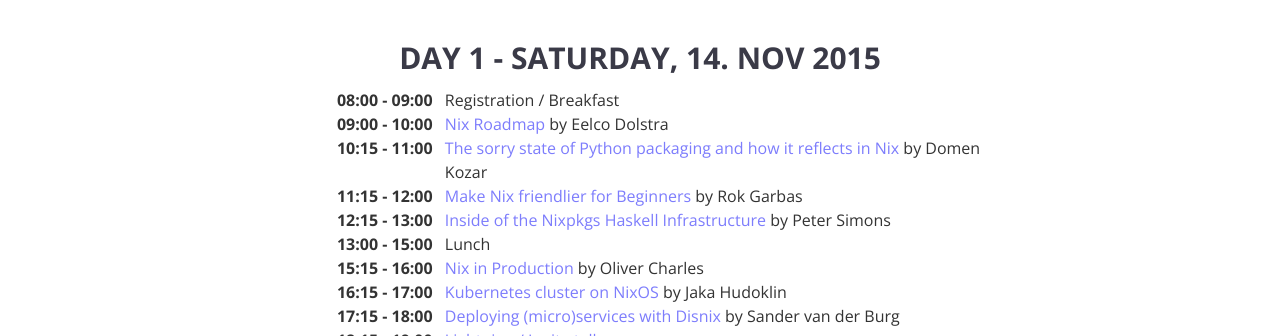
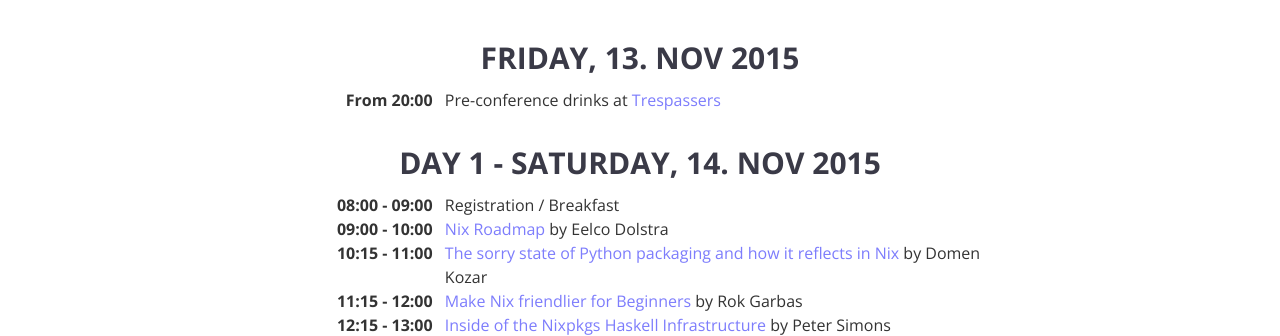
Before and after one commit to NixConBerlin/NixConBerlin.github.io, a plain HTML site: page index.html in a window 1280 px wide. Shown: the part 764-1100 px from the top of the page. Drawn offline with nearby package versions, Linux system fonts and the light colour scheme.

Commit message:
Add pre-conf drinks

```diff
--- a/index.html
+++ b/index.html
@@ -60,6 +60,15 @@
 
 	<section id="schedule">
 		<h2>Schedule</h2>
+    <div>
+      <h3>Friday, 13. Nov 2015</h3>
+      <ul>
+        <li>
+          <span>From 20:00</span>
+          <span><div>Pre-conference drinks at <a href="http://trespassers.eu/">Trespassers</a></div></span>
+        </li>
+      </ul>
+    </div>
     <div>
       <h3>Day 1 - Saturday, 14. Nov 2015</h3>
       <ul>
```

WORK INSTRUCTIONS.
Copy out every line from the material above where the string "index" turns up.

YOUR RESPONSE.
Before and after one commit to NixConBerlin/NixConBerlin.github.io, a plain HTML site: page index.html in a window 1280 px wide. Shown: the part 764-1100 px from the top of the page. Drawn offline with nearby package versions, Linux system fonts and the light colour scheme.
--- a/index.html
+++ b/index.html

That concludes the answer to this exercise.